The recently completed McDonald’s Flagship-Disney aims to be the first Net-Zero restaurant in the quick-service industry. Clad in solar panels, the 8,024sq ft restaurant, was envisioned and developed in response to the Florida climate.
According to the project architects, Ross Barney Architects, energy consumption is reduced by optimising building and kitchen systems. Energy is generated onsite by 18,727 square feet of photovoltaic panels, 4,809 square feet of glazing integrated photovoltaic panels (BiPV), and 25 off-the-grid parking lot lights produce more energy than the restaurant uses.
As Orlando experiences significant humidity, the building is naturally ventilated approximately 65 per cent of the year. Jalousie windows, operated by outdoor humidity and temperature sensors, close automatically when air-conditioning is required. An outdoor “porch” featuring Kebony wood louvered walls create an extension of the indoor dining room.
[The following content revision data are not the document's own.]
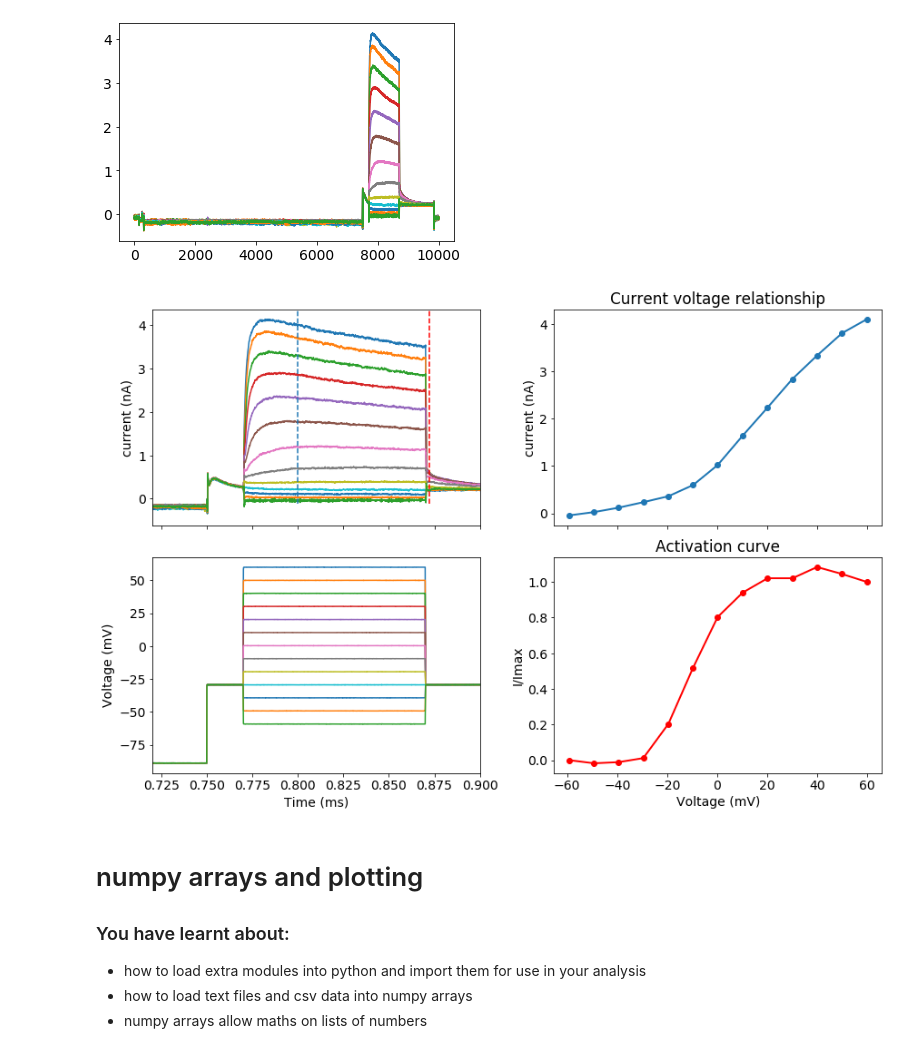
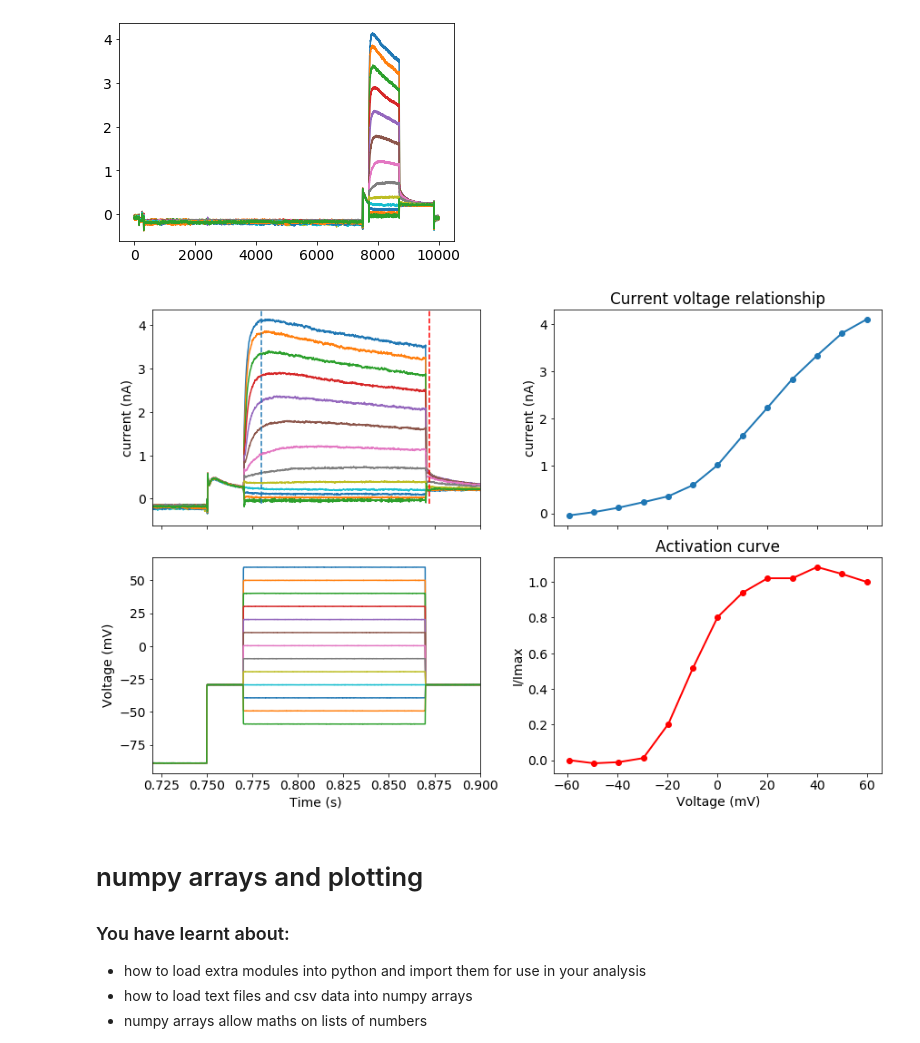
Before and after one commit to inchinn1/DataAnalysisTutorialJupyter, a Jupyter notebook: ADAPythonIntro.ipynb, the cells around one changed output. Drawn from its saved outputs; the diff is of its cells as text; code cells hidden in the pictures.

```diff
--- a/ADAPythonIntro.ipynb
+++ b/ADAPythonIntro.ipynb
@@ -291,31 +291,31 @@ plt.plot(measuredI);
 # %%
 fig, axs = plt.subplots(2, 2, figsize=(12, 8),constrained_layout=True, sharex='col')
 
 axs[0,0].plot(xScaleVC,measuredI)
 axs[0,0].set_xlim(.72,.9)
 axs[0,0].set_ylabel('current (nA)')
 # add lines to indicate where measurements were taken
-axs[0,0].axvline(.8,0.1,1,linestyle='--')
+axs[0,0].axvline(.78,0.1,1,linestyle='--')
 axs[0,0].axvline(.8724,0.1,1,linestyle='--',color='r')
 
 axs[1,0].plot(xScaleVC,commandV)
 axs[1,0].set_ylabel('Voltage (mV)')
-axs[1,0].set_xlabel('Time (ms)')
+axs[1,0].set_xlabel('Time (s)')
 
 
 axs[0,1].plot(commandV[7800,:],measuredI[7800,:],linewidth=2,marker='o')
 axs[0,1].set_title('Current voltage relationship')
 axs[0,1].set_ylabel('current (nA)')
 
 activation = measuredI[8724,:]-measuredI[8724,-1]
 activation=activation/activation[0]
 
 axs[1,1].plot(commandV[8000,:],activation,'r',linewidth=2,marker='o')
 axs[1,1].set_title('Activation curve')
 axs[1,1].set_ylabel('I/Imax')
 axs[1,1].set_xlabel('Voltage (mV)');
 # %% [output]
-[figure, old version]
+[figure, new version]
 # %% [markdown]
 # numpy arrays and plotting
 ### You have learnt about:
```
Also changed, not shown: parts of 5 cells of this notebook, 1 other file.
Developed in Norway, Kebony’s technology is an environmentally friendly and patented process which modifies sustainably sourced softwoods by heating the wood with furfuryl alcohol - an agricultural by-product. By polymerising the wood’s cell wall, the softwoods permanently take on the attributes of tropical hardwood including high durability, hardness and dimensional stability.
Additional sustainable strategies include paving materials that reduce the urban heat island effect, surfaces that redirect rainwater, 1,766 square feet of living green wall that increases biodiversity, new LED lighting, and low flow plumbing fixtures.